Wedding outfit? Check! Makeup artist? Check! Henna artist? ...Uh Oh!
Popular Henna artist Inderpreet Jass, 'Mehndi by Indi' fame talks about why Bridal Henna is so special for Indian Brides and how it has evolved over the years. Read to find out more~
Yes, henna can often be forgotten when brides are preparing for their special day. On a fair few occasions, brides have asked for my henna services with just a week before their wedding. My advice to all you future brides is to shop for your henna artist, as you would your makeup artist.
Henna has changed vastly from the days of applying it with a tooth pick to the modern day cone application. As a little girl, I remember my hands being decorated in simplistic dots; a reminder of just how much henna art has progressed. Henna artists confidently bring their own uniqueness and style to their work- whether it’s from Indian to Arabic or to contemporary styles. So when it comes to brides choosing a henna artist they should begin exploring the style of work they like, analysing the designs, shapes, patterns and finally how the structure looks. It is best not to show henna designs from another artist to the one you have booked, essentially requesting them to imitate a similar design/ style. This can be very difficult for the henna artist, particularly if it is a design that is completely not their style of work.
Let's discuss the latest trend in bridal henna. So what is the latest trend? Well, there isn't one! This is the beauty of henna. If you look closely at the manner in which henna patterns are printed from different cultures, you'll notice that they vary, for instance Indian henna is very detailed with intricate patterns- the traditional look with peacocks and bride and groom figures carved within the patterns. If we examine Arabic henna patterns and styles, they consist of larger shapes and flowers with a shading effect.
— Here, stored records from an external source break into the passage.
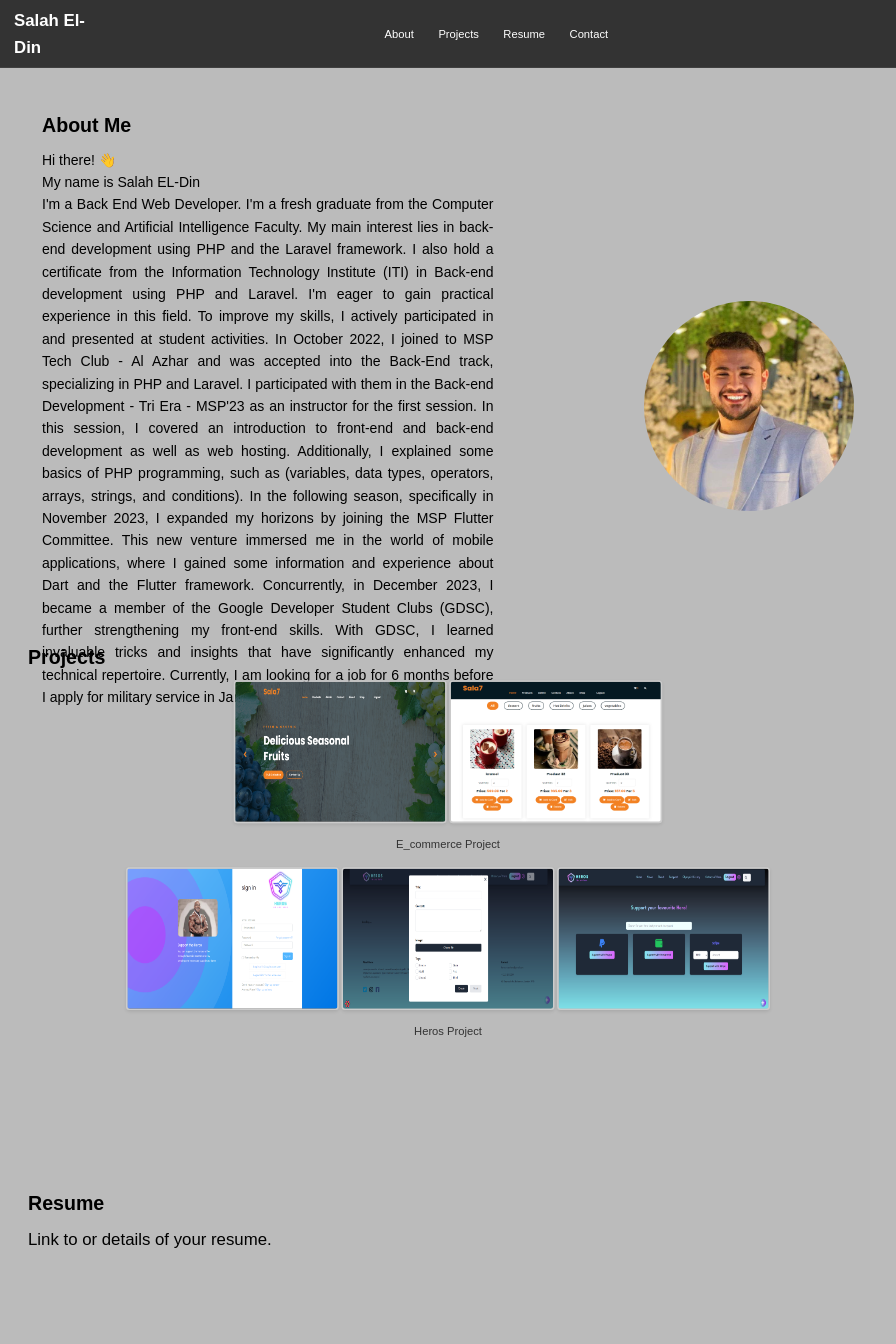
Repository: Salah-Wael/Salah-EL-Din-Portfolio
Page: index.html
An editor plug-in stored every save of this project. The page is shown before and after the next save, followed by the edit.
The browser window is 1280 px wide. The pictures show the part of the page from y = 0 to 1920 px (the page is 3237 px tall), at 70% of full size.

Above is the page before, as saved 2024-07-13 05:15:52.

After the next save:
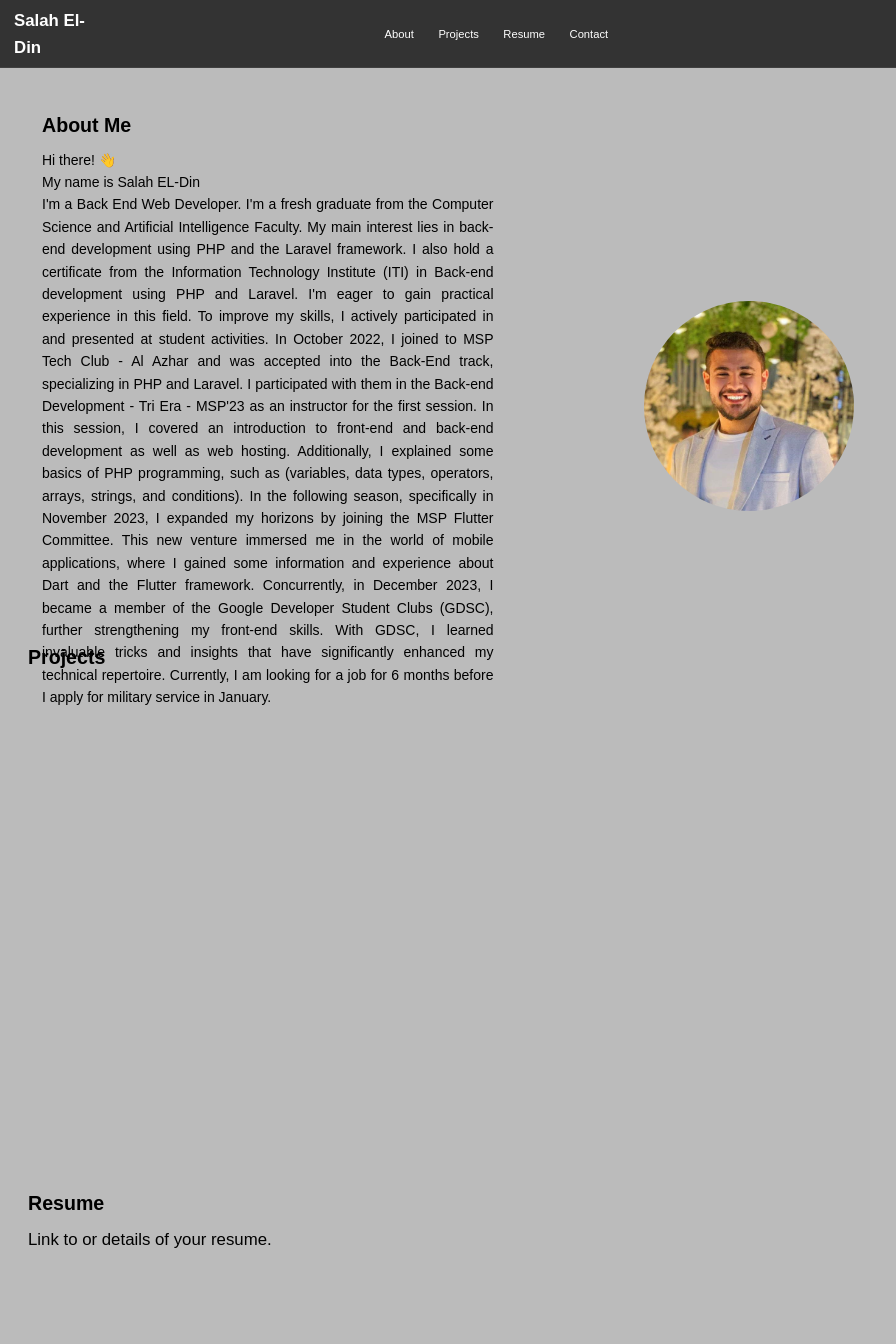
Saved 106 s later.
--- a/index.html
+++ b/index.html
@@ -39,7 +39,7 @@
     <h2>Projects</h2>
 
     <div class="projects-container">
-      <div class="project">
+      <!-- <div class="project">
         <a href="https://sala7.great-site.net/" target="_blank">
           <img src="img/projects/ecommerce home.png" alt="Sala7 E_commerce">
           <img src="img/projects/products.png" alt="Sala7 E_commerce">
@@ -53,7 +53,7 @@
           <img src="img/projects/heros payment.png" alt="heros payment">
           <p>Heros Project</p>
         </a>
-      </div>
+      </div> -->
     </div>
   </section>
   <section id="resume">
As mentioned before there is no set trend in bridal henna, however in recent years designs incorporating a combination of Indian and Arabic styles have been the new fashion craze of henna. These include paisleys with intricate patterns and floral designs on the inner hands and forearm. Many brides are also going away from the traditional bridal henna, of hands being completely covered on both sides up to the elbows. The outer hands and feet are usually covered in slighter simpler designs, for instance henna strips. Chakras, the ancient style of henna (circle in the palm of the hands) have also been extremely popular this year! They are simple yet strikingly elegant and look fantastic. As they say less is more!
Brides seeking a more contemporary look should explore designs and styles using glitter and gems. Glitter can be applied alongside the henna, adding something extra special on the mehendi (henna) night or applied on the day of the wedding, adding glitz and glamour, giving a totally unique and modern look. Henna doesn't even have to be used. The whole design can even be applied in glitter which is great for the brides who don’t like henna.
Incorporating the embroidery design of the wedding outfit into the henna has also been a popular demand lately. It is important to find out if the henna artist is able to offer this service and to liaise with the artist, preferably a few weeks before the henna night. This gives enough time for the artist to sketch designs and discuss them with the bride.
For many cultures the mehendi night is an auspicious day part of the wedding. Henna on the hands will be captured forever in photographs. Bridal henna can also last between ten to twelve days (still imprinted on the bride during the honeymoon) which is why I can’t emphasise enough how important it is to research and choose the right henna artist for you.
A Bride's take:
"Indi was able to translate my thoughts into a work of art. She is super talented and I would highly recommend her for any occasion. From beginning to end she made me feel at ease and made my special day that extra special." - Ayisha